The government of Beijing, China, is considering passing a new law which would cut traffic by about 50 percent.
Billed as an effort to curb the city's seemingly never-ending gridlock problem, the proposed law would specify days when only vehicles with an even or an odd license plate number are allowed on public streets. It would not be a city-wide ban as only the most congested areas would be affected, and it would only be enforced during the busiest hours of the day.
Over the last decade, Beijing has tried to reduce traffic congestion in many different ways but most have failed. The new law's sponsors claim that it will be effective because it is aimed at specific areas and specific windows of time during the day.
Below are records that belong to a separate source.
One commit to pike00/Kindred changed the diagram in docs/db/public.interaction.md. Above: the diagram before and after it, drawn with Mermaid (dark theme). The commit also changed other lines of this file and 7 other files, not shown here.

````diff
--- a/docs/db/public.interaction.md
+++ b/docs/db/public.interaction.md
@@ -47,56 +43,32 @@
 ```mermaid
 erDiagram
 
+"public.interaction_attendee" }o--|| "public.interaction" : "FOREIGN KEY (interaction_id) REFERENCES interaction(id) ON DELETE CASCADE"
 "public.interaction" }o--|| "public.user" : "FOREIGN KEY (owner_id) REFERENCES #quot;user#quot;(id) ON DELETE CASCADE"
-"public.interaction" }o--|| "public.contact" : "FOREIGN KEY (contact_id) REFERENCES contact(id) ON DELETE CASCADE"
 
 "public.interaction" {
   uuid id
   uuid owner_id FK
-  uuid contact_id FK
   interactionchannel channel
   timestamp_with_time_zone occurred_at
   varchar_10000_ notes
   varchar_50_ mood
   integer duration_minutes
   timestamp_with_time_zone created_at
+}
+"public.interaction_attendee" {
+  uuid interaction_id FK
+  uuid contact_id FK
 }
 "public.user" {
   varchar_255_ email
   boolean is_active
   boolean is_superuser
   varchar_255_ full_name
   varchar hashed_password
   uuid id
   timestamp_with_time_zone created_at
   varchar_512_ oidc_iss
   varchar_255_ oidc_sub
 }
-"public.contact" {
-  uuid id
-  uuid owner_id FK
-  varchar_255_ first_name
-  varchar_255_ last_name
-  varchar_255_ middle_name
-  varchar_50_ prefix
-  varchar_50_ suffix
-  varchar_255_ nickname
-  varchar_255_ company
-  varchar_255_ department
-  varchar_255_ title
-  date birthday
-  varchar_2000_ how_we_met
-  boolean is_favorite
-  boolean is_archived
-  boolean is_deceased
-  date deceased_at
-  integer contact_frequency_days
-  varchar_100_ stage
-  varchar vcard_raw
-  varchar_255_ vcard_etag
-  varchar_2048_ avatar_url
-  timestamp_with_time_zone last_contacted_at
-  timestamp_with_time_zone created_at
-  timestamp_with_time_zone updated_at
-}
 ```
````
Be that as it may, the proposed measure leaves several high-placed members of Beijing's government skeptical.
"I think caution is required. [The new law] could ease traffic congestion in the short term, but it can't solve the problem at the root," said Wang Limei, the secretary general of the China Road Transport Association, in an interview with China Daily.
Other critics fear that the law will only affect members of the lower and middle classes who only have a single car in their household.
"Rich people can buy two or even four or five cars to evade the odd-even car plate measure," said a businessman.
A similar measure was enforced for two months in 2008 to prepare for the Olympic Games. During that time, traffic decreased by 21 percent on big roads and the average speed on all roads went up by 27 percent.
Photo by Ronan Glon.